• _DESCRIPTION OF THE TASK_
Copy out each line of the entries below in which the string "match" appears.

========================================

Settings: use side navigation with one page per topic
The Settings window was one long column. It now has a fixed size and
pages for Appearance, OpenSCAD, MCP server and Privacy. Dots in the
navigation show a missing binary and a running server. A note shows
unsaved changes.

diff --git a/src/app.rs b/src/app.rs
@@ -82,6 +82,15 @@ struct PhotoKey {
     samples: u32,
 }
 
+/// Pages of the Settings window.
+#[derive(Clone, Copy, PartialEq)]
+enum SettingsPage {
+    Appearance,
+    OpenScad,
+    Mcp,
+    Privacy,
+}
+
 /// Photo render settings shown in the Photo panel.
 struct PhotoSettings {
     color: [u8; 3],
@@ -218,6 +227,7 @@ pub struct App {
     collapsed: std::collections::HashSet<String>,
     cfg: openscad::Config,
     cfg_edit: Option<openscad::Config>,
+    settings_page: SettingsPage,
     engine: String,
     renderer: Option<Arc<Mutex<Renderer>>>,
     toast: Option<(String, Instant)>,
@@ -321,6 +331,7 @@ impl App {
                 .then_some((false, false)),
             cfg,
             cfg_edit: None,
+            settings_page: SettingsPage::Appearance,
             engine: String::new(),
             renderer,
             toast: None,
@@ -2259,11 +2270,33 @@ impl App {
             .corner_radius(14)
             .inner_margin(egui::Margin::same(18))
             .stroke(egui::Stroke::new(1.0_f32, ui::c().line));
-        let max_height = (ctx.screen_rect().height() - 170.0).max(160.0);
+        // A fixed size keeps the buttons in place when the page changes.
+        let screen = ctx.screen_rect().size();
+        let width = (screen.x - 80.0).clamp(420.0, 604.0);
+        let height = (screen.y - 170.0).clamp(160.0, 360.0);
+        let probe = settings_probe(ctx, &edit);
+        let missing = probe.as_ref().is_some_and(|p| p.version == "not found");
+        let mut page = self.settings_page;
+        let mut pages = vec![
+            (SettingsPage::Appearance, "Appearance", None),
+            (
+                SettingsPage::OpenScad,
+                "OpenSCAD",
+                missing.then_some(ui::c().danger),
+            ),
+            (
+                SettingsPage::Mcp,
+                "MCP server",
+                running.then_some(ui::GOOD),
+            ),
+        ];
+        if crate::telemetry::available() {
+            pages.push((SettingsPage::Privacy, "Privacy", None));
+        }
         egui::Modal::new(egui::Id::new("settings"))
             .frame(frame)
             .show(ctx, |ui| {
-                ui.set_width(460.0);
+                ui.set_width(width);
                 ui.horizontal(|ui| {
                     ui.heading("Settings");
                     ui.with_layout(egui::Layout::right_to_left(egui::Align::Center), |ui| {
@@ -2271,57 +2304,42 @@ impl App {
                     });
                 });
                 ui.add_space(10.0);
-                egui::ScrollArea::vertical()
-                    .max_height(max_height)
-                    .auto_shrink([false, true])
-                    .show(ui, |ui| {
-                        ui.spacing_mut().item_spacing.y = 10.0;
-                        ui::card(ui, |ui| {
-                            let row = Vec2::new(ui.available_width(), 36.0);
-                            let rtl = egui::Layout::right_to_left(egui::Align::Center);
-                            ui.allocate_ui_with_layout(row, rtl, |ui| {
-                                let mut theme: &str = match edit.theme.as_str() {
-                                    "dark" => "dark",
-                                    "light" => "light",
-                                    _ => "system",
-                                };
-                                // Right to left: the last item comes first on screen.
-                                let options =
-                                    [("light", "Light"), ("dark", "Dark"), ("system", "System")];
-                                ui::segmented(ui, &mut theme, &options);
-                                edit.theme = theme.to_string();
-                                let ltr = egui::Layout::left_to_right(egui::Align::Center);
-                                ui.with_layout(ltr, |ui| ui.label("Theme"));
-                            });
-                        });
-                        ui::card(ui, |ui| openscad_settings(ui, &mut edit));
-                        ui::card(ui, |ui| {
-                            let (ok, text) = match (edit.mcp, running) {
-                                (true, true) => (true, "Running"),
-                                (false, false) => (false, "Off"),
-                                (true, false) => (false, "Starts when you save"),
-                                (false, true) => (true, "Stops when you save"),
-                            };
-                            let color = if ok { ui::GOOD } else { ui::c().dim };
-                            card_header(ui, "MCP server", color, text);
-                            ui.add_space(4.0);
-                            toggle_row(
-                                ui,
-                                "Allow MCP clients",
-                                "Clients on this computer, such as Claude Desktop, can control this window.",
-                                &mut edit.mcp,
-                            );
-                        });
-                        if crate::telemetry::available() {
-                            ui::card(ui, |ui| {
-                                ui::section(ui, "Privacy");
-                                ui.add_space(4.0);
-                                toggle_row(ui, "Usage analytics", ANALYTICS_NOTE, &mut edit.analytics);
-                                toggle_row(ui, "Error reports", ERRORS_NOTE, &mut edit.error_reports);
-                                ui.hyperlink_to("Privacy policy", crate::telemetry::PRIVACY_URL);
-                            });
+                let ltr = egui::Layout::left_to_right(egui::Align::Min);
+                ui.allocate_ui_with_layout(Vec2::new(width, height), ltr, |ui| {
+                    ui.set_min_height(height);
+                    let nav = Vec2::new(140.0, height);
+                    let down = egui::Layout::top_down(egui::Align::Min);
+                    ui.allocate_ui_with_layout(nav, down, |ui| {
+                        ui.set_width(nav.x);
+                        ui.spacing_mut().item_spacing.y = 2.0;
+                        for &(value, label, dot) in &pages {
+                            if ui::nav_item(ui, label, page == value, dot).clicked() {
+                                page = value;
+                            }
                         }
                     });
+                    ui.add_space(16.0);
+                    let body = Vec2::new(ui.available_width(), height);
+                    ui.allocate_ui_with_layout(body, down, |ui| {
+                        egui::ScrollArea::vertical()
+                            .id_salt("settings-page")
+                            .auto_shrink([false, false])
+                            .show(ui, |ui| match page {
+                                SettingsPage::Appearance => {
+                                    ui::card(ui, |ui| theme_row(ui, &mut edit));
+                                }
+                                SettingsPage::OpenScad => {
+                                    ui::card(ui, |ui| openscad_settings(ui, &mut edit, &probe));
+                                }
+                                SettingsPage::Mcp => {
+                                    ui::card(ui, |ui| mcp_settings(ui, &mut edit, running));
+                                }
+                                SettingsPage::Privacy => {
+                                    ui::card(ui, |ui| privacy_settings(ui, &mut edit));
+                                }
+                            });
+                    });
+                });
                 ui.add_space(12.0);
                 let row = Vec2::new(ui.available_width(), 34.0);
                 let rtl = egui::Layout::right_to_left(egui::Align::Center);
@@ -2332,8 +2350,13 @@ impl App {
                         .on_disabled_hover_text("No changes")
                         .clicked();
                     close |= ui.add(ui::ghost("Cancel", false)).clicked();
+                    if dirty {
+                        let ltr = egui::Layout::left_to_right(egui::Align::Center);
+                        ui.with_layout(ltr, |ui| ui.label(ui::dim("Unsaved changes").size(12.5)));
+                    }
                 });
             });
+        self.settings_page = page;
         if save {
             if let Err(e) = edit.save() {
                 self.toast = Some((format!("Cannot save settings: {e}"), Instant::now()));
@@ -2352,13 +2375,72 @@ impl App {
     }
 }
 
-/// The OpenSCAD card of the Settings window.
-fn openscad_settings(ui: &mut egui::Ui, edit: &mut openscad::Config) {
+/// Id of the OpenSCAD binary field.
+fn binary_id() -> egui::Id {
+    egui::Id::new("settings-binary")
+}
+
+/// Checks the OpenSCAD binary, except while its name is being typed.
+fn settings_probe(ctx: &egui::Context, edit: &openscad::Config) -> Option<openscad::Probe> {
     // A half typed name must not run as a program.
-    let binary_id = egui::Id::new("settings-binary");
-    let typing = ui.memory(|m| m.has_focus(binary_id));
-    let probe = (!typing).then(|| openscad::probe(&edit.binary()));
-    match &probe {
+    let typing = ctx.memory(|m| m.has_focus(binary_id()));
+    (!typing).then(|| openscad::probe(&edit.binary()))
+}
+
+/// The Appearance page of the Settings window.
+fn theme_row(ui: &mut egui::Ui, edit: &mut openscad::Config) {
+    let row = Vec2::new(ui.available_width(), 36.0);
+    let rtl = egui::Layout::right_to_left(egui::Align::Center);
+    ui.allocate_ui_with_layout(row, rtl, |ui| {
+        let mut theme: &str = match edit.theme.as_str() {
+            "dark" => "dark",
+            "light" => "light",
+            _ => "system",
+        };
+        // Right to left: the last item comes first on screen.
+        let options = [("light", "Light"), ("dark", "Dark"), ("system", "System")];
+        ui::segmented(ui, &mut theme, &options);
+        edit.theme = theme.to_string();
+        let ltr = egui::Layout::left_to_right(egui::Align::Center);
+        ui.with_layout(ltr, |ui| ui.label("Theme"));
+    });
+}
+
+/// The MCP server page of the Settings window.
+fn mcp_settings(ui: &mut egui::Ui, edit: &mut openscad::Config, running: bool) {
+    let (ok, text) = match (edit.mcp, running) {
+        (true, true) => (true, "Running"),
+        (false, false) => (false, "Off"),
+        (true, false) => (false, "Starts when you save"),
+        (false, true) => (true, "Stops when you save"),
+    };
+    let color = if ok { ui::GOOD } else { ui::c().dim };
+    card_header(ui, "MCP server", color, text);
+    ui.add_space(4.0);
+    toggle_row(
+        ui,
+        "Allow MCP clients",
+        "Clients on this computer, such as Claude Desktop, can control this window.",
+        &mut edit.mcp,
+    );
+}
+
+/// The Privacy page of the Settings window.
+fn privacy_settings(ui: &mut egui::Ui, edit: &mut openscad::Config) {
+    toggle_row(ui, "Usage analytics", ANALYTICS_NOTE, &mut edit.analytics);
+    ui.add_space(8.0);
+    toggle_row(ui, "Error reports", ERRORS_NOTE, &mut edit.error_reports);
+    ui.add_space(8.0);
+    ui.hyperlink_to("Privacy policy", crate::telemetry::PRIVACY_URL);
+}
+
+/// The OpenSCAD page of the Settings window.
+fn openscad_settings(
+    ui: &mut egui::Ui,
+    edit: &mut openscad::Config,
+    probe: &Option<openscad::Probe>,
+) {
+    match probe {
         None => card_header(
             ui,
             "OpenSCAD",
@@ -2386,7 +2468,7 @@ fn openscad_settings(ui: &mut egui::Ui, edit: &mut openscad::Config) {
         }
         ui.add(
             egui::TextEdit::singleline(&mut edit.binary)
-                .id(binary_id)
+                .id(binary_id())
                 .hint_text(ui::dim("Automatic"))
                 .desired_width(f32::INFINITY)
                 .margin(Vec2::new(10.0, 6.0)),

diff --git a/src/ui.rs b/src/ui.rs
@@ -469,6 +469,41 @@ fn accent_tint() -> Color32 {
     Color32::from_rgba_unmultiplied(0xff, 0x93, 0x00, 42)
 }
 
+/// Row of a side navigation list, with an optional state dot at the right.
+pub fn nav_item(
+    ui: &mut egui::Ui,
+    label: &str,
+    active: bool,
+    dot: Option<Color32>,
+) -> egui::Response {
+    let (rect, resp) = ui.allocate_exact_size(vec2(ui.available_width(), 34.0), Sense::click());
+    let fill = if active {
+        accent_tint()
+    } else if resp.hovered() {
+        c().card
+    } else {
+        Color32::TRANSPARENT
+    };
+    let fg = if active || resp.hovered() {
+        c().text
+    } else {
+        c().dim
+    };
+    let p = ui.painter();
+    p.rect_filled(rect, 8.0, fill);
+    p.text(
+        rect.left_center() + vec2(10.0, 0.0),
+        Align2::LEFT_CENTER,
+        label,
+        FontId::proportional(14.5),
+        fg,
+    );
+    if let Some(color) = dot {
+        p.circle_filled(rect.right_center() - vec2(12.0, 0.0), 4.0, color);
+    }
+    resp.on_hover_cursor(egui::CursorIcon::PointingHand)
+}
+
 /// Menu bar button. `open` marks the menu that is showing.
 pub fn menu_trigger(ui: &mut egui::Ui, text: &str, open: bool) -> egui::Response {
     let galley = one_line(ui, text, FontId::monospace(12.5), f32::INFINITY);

========================================

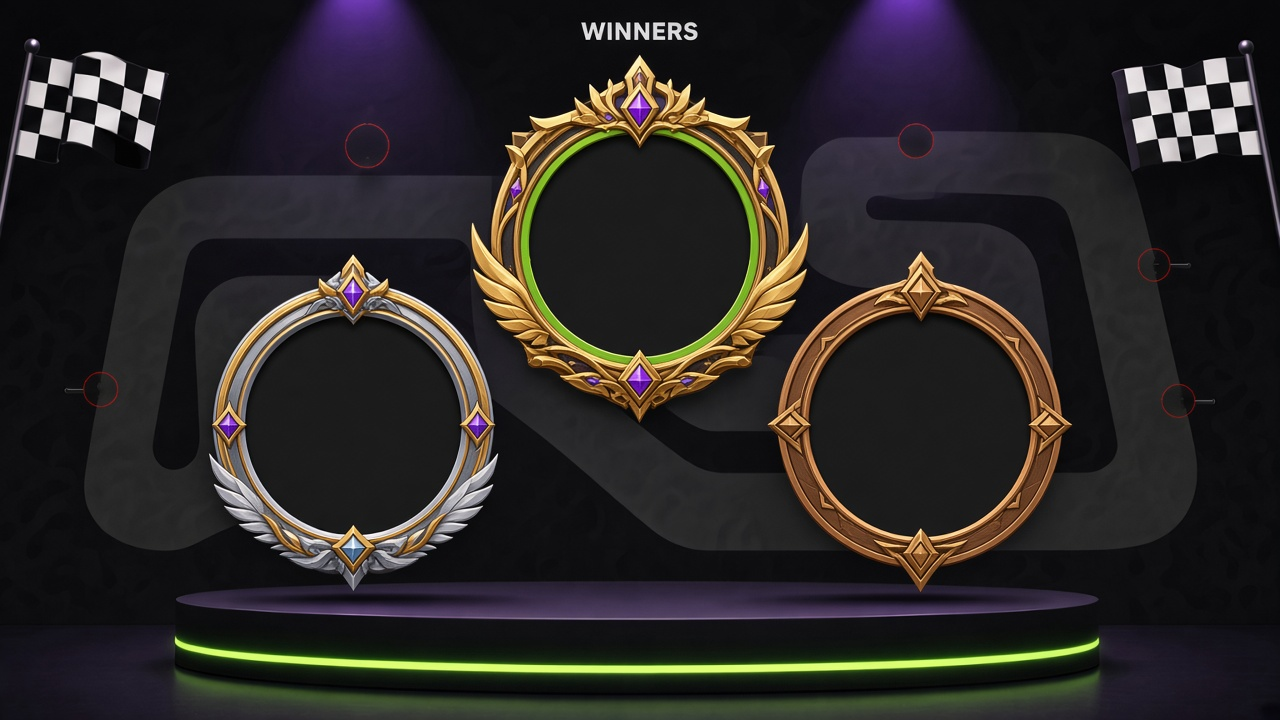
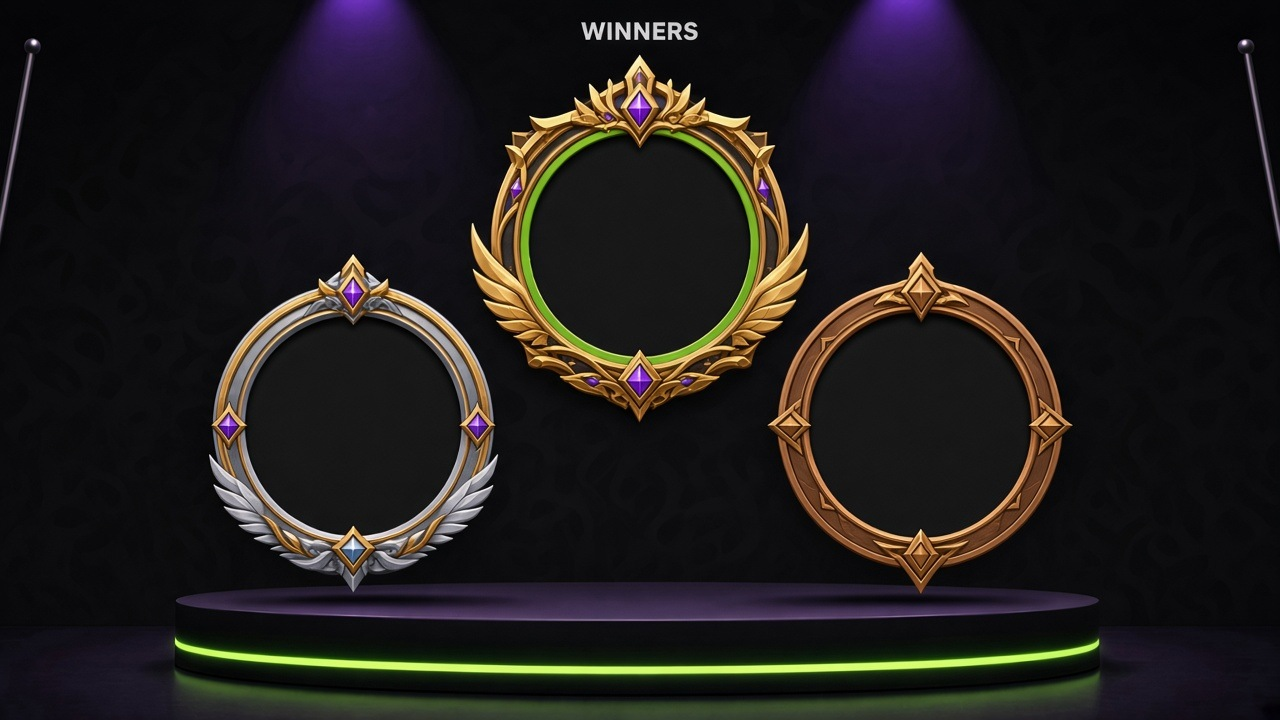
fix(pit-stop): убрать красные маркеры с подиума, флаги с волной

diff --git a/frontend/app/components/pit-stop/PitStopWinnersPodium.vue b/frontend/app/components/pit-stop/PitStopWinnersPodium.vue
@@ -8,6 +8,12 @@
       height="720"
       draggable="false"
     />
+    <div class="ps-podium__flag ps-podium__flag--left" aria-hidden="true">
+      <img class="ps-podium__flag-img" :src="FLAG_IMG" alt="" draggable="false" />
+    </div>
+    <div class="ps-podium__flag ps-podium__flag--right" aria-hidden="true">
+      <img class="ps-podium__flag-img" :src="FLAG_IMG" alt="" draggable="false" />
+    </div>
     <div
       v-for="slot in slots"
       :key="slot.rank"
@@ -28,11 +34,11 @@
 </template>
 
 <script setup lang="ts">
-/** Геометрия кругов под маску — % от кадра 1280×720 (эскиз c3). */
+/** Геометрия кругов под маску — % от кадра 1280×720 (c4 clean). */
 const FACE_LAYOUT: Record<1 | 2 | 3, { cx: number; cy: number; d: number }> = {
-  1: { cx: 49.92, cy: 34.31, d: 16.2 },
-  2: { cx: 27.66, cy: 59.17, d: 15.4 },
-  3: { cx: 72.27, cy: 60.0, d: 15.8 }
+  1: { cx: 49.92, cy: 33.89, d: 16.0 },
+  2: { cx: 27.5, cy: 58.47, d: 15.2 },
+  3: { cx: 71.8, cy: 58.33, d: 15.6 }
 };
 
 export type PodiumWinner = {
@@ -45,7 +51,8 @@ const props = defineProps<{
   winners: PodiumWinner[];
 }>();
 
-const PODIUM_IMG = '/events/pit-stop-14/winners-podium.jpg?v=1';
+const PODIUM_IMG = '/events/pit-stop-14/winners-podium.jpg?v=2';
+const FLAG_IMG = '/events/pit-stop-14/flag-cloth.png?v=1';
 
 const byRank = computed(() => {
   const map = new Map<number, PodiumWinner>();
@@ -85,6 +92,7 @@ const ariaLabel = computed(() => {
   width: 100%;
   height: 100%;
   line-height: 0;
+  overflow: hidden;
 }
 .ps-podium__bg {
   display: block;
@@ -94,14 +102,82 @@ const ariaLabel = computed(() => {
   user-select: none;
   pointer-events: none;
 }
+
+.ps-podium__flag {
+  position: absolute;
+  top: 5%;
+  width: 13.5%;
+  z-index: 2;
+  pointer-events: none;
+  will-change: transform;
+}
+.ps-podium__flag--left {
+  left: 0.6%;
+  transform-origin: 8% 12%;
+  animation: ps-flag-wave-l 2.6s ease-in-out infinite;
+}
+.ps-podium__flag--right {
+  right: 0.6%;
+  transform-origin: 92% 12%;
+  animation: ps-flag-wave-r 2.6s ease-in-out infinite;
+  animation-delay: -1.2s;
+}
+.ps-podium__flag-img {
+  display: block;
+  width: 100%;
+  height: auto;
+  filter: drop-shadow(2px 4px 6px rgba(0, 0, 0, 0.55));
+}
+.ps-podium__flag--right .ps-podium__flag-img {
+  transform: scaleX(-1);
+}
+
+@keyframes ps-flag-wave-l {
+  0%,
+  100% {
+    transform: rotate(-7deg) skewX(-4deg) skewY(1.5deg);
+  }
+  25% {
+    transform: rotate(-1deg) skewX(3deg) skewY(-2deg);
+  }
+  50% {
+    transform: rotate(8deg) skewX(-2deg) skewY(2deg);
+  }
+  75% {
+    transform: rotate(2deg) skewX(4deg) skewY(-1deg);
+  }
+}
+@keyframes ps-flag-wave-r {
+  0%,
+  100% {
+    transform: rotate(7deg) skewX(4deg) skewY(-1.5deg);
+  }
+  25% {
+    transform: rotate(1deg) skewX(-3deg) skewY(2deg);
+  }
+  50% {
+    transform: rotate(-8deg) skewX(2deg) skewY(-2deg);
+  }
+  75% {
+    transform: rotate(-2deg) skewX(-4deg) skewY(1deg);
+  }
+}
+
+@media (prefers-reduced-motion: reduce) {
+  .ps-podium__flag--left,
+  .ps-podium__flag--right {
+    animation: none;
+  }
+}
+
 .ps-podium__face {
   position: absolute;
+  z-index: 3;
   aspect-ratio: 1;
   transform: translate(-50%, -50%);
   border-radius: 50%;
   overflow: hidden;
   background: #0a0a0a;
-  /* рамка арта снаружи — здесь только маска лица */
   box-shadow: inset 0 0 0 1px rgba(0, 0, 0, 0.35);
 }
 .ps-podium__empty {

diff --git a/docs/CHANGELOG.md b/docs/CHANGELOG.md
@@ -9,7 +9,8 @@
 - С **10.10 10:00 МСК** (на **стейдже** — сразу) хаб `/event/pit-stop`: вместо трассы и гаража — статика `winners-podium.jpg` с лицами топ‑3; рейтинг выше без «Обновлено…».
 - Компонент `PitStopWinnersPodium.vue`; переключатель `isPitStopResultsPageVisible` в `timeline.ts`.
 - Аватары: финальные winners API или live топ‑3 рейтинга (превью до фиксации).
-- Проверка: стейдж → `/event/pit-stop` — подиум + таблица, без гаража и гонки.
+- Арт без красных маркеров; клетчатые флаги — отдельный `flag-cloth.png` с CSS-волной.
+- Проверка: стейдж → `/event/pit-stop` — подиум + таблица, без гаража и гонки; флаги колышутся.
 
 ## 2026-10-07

========================================

• _ANSWER BELOW_
-                                let mut theme: &str = match edit.theme.as_str() {
-                            let (ok, text) = match (edit.mcp, running) {
+                            .show(ui, |ui| match page {
-    match &probe {
+        let mut theme: &str = match edit.theme.as_str() {
+    let (ok, text) = match (edit.mcp, running) {
+    match probe {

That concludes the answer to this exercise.